The Time Warp Trio: Viking It and Liking It
by Jon Scieszka
Discussion and Activities
For pre-reading ideas and background information on modern fantasy and its conventions, see Around the World in 80 Books: A Multicultural Guide.
The Vikings were excellent craftsmen, sailors, and shipbuilders. The longship that Joe, Sam, and Fred boarded was sleek and supple, powered by sails and oars and built with overlapping planks to sail into narrow inlets and shallow waters. Because their figureheads were carved to look like snakes or dragons, people who saw these ships at sea were often frightened of the "monster" on the waters. Using Internet or library resources, have students search for information and photos of these ships, sometimes known as "Sea Serpents." Then, have students design their own Viking ship mastheads.
Joe and the boys find themselves in danger of losing their heads in a Viking execution. When there was a crime or a grievance, the Vikings settled their problems in an open-air meeting called a "Thing." The Jarls (warriors and aristocrats) and the Karls (peasant traders, craftsmen, farmers, or crewmen) attended and discussed the matter at hand to decide the punishment. Since the Vikings did not employ a prison system, punishment was doled out to fit the crime. When a decision was reached, the Jarls and the Karls clashed their swords in agreement. Using Internet or library resources, have students research what types of crimes warranted particular punishments in this Viking system of justice. Students may then role-play the deliberations at a "Thing," discussing and deciding punishment for crimes committed.

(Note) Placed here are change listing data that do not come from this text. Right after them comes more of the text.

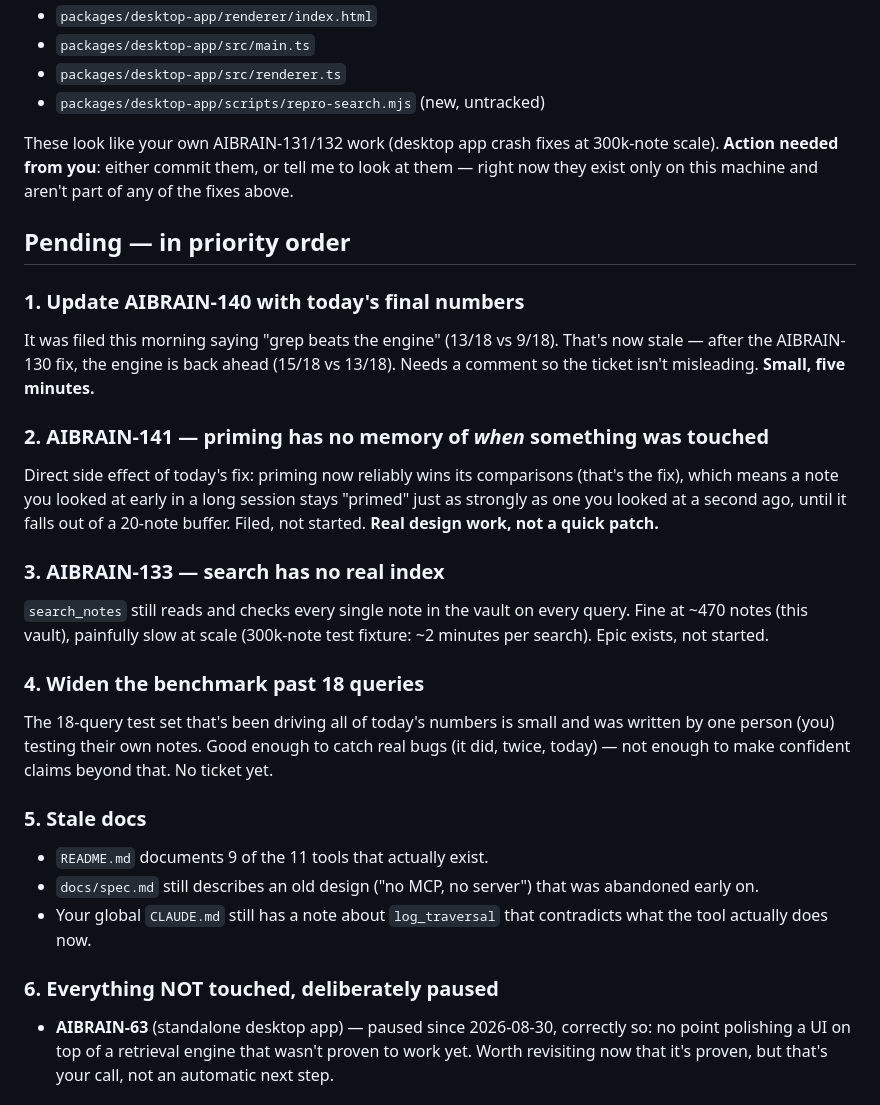
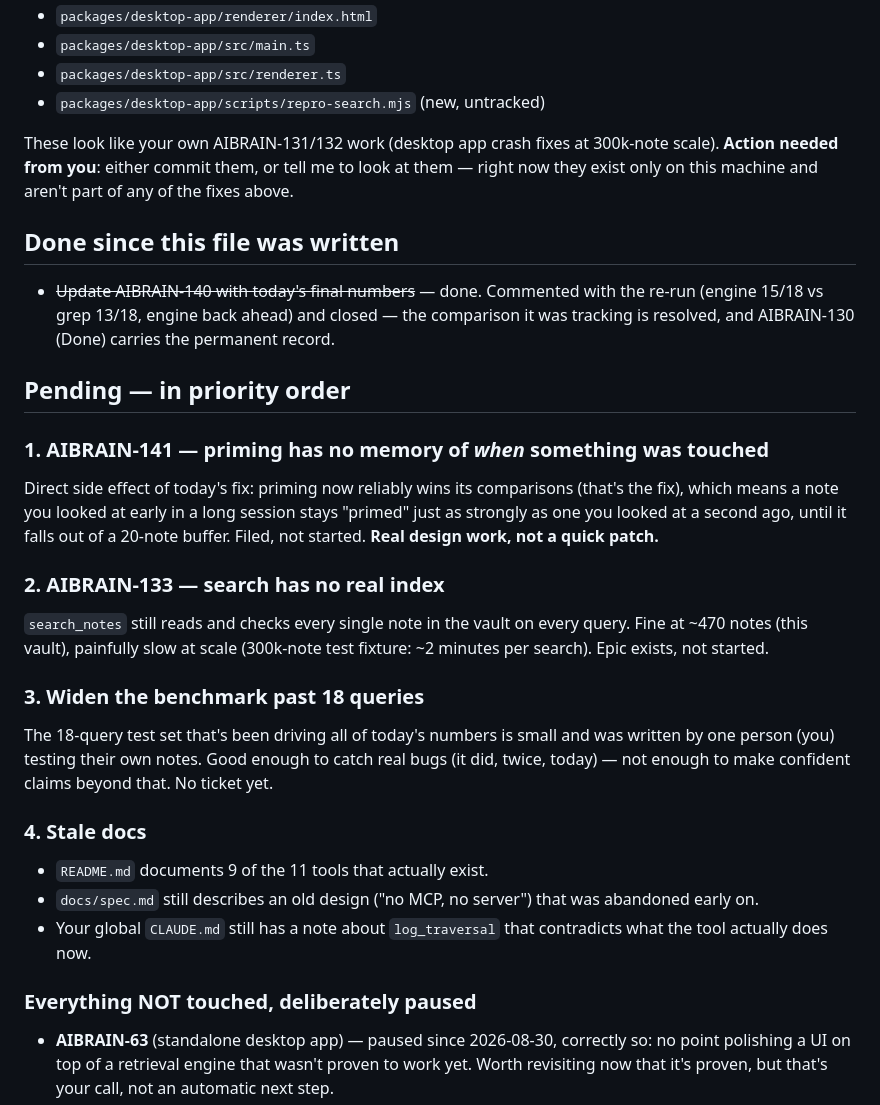
Before and after one commit to AlexanderKrustev/vault-neural-links, a Markdown page: docs/STATUS.md, the part around the change. GitHub-like rendering.

Commit message:
Update STATUS.md: AIBRAIN-140 resolved and closed
Re-ran engine vs grep after the AIBRAIN-130 fix (engine 15/18 rank-1 vs
grep 13/18, engine back ahead) and closed AIBRAIN-140 — the comparison it
tracked is resolved, AIBRAIN-130 carries the permanent record. Renumbered
the remaining pending list.

Co-Authored-By: Claude Sonnet 5 <noreply@anthropic.com>
Claude-Session: https://claude.ai/code/session_01T165yh75XMMNSWAwrDBxbb

```diff
--- a/docs/STATUS.md
+++ b/docs/STATUS.md
@@ -48,40 +48,41 @@ These look like your own AIBRAIN-131/132 work (desktop app crash fixes at
 me to look at them — right now they exist only on this machine and aren't
 part of any of the fixes above.
 
+## Done since this file was written
+
+- ~~Update AIBRAIN-140 with today's final numbers~~ — done. Commented with
+  the re-run (engine 15/18 vs grep 13/18, engine back ahead) and closed —
+  the comparison it was tracking is resolved, and AIBRAIN-130 (Done)
+  carries the permanent record.
+
 ## Pending — in priority order
 
-### 1. Update AIBRAIN-140 with today's final numbers
-It was filed this morning saying "grep beats the engine" (13/18 vs 9/18).
-That's now stale — after the AIBRAIN-130 fix, the engine is back ahead
-(15/18 vs 13/18). Needs a comment so the ticket isn't misleading. **Small,
-five minutes.**
-
-### 2. AIBRAIN-141 — priming has no memory of *when* something was touched
+### 1. AIBRAIN-141 — priming has no memory of *when* something was touched
 Direct side effect of today's fix: priming now reliably wins its
 comparisons (that's the fix), which means a note you looked at early in a
 long session stays "primed" just as strongly as one you looked at a
 second ago, until it falls out of a 20-note buffer. Filed, not started.
 **Real design work, not a quick patch.**
 
-### 3. AIBRAIN-133 — search has no real index
+### 2. AIBRAIN-133 — search has no real index
 `search_notes` still reads and checks every single note in the vault on
 every query. Fine at ~470 notes (this vault), painfully slow at scale
 (300k-note test fixture: ~2 minutes per search). Epic exists, not started.
 
-### 4. Widen the benchmark past 18 queries
+### 3. Widen the benchmark past 18 queries
 The 18-query test set that's been driving all of today's numbers is small
 and was written by one person (you) testing their own notes. Good enough
 to catch real bugs (it did, twice, today) — not enough to make confident
 claims beyond that. No ticket yet.
 
-### 5. Stale docs
+### 4. Stale docs
 - `README.md` documents 9 of the 11 tools that actually exist.
 - `docs/spec.md` still describes an old design ("no MCP, no server") that
   was abandoned early on.
 - Your global `CLAUDE.md` still has a note about `log_traversal` that
   contradicts what the tool actually does now.
 
-### 6. Everything NOT touched, deliberately paused
+### Everything NOT touched, deliberately paused
 - **AIBRAIN-63** (standalone desktop app) — paused since 2026-08-30,
   correctly so: no point polishing a UI on top of a retrieval engine that
   wasn't proven to work yet. Worth revisiting now that it's proven, but
```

Sprinkled throughout this adventure are a number of Viking terms, which are contextually explained. Review these terms with students, to assist them in remembering what they mean. Conclude the students' visit to the Viking world by listening to Wagner's Flight of the Valkyries.